Ironically the Industrial Relations climate that existed in the 1930’s and the conditions that workers faced then are still reflected in many ways today. According to the National Library and Information Systems Authority (NALIS) website “worker abuse, underpayment for labour, racism, economic depression and a considerable fall in the living standards of the working class” was the reality. Most recently we saw a worker a Public Servant at that, Ms. Cheryl Miller thanking God that the court had ruled in her favour by awarding her not nearly enough, for her being dragged from her place of employment, (her desk no less), right to the very dark and wretched room of a mental institution. The incident happened three (3) years ago not in the 1930’s.
What would Mr. Buttler have done were he alive today? No doubt he would have been pained by Ms. Miller’s experience.
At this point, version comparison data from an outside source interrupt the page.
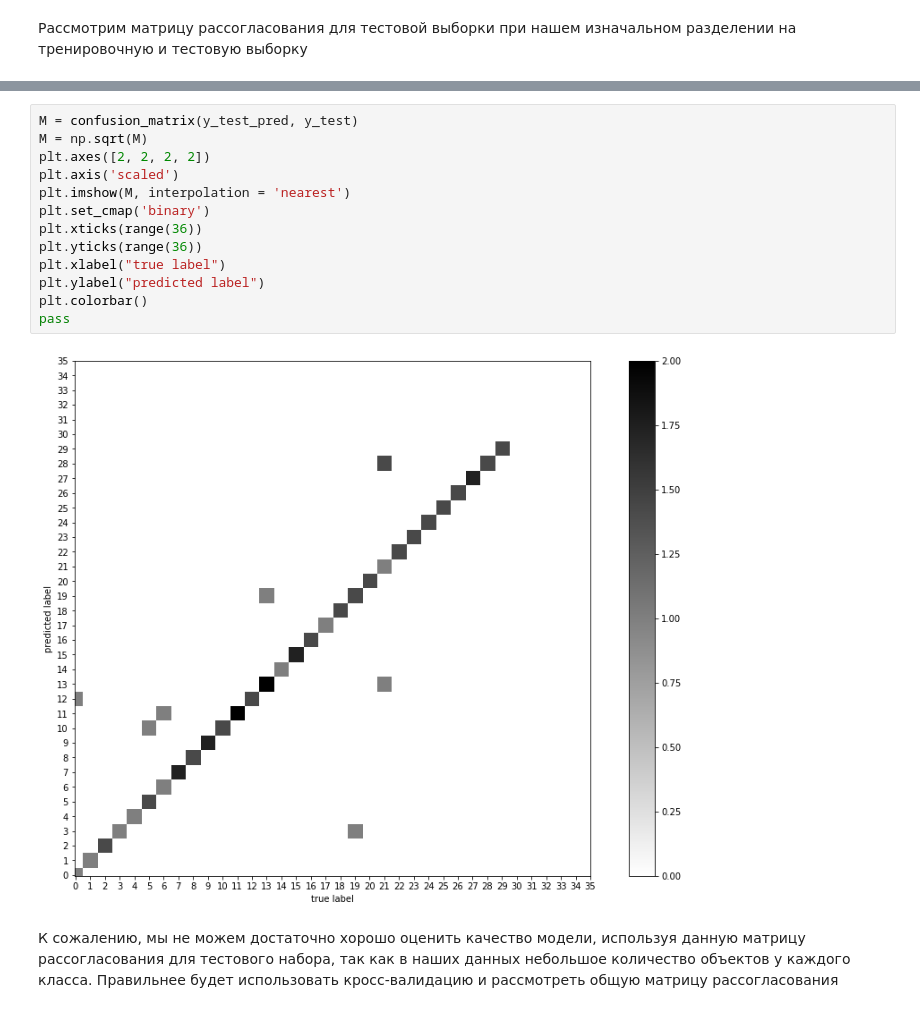
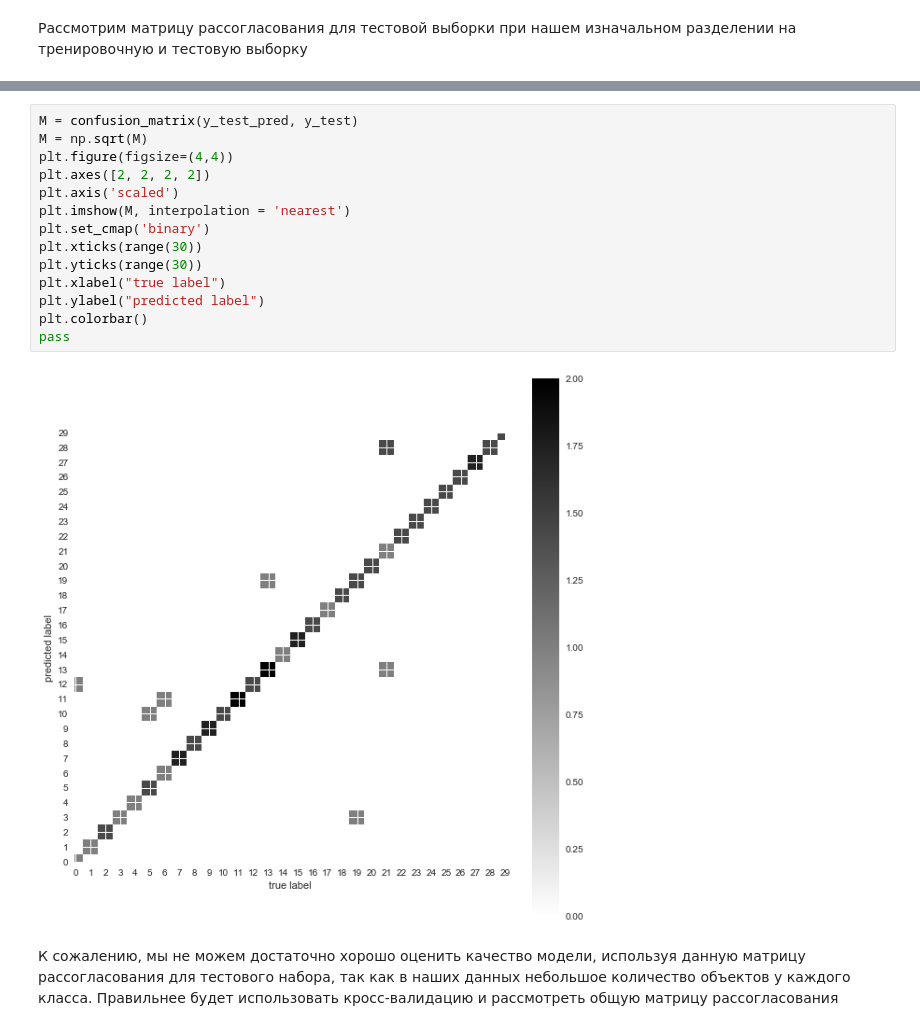
Before and after one commit to maksimovVva/Data_analysis, a Jupyter notebook: Maksimova_lab1.ipynb, the cells around one changed output, grey strips where cells are left out. Drawn from its saved outputs; the diff is of its cells as text.

```diff
--- a/Maksimova_lab1.ipynb
+++ b/Maksimova_lab1.ipynb
@@ -1320,18 +995,19 @@ print(confusion_matrix(y_test_pred, y_test))
 # %%
 M = confusion_matrix(y_test_pred, y_test)
 M = np.sqrt(M)
+plt.figure(figsize=(4,4))
 plt.axes([2, 2, 2, 2])
 plt.axis('scaled')
 plt.imshow(M, interpolation = 'nearest')
 plt.set_cmap('binary')
-plt.xticks(range(36))
-plt.yticks(range(36))
+plt.xticks(range(30))
+plt.yticks(range(30))
 plt.xlabel("true label")
 plt.ylabel("predicted label")
 plt.colorbar()
 pass
 # %% [output]
-[figure, old version]
+[figure, new version]
 # %% [markdown]
 К сожалению, мы не можем достаточно хорошо оценить качество модели, используя данную матрицу рассогласования для тестового набора, так как в наших данных небольшое количество объектов у каждого класса. Правильнее будет использовать кросс-валидацию и рассмотреть общую матрицу рассогласования
 # %%
```
Also changed, not shown: parts of 198 cells of this notebook.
He would have done more than just looked on from the sidelines.
Recently I got the opportunity to visit Nelson Island and more specifically the Cottage where Mr. Buttler was detained or imprisoned rather from 1935-1945. According to the signboard posted outside the Cottage, prior to this he was imprisoned in a Trinidad prison for some two (2) years. His crime standing up for the rights of workers.
You can also visit these links to read a little more on Mr. Butler.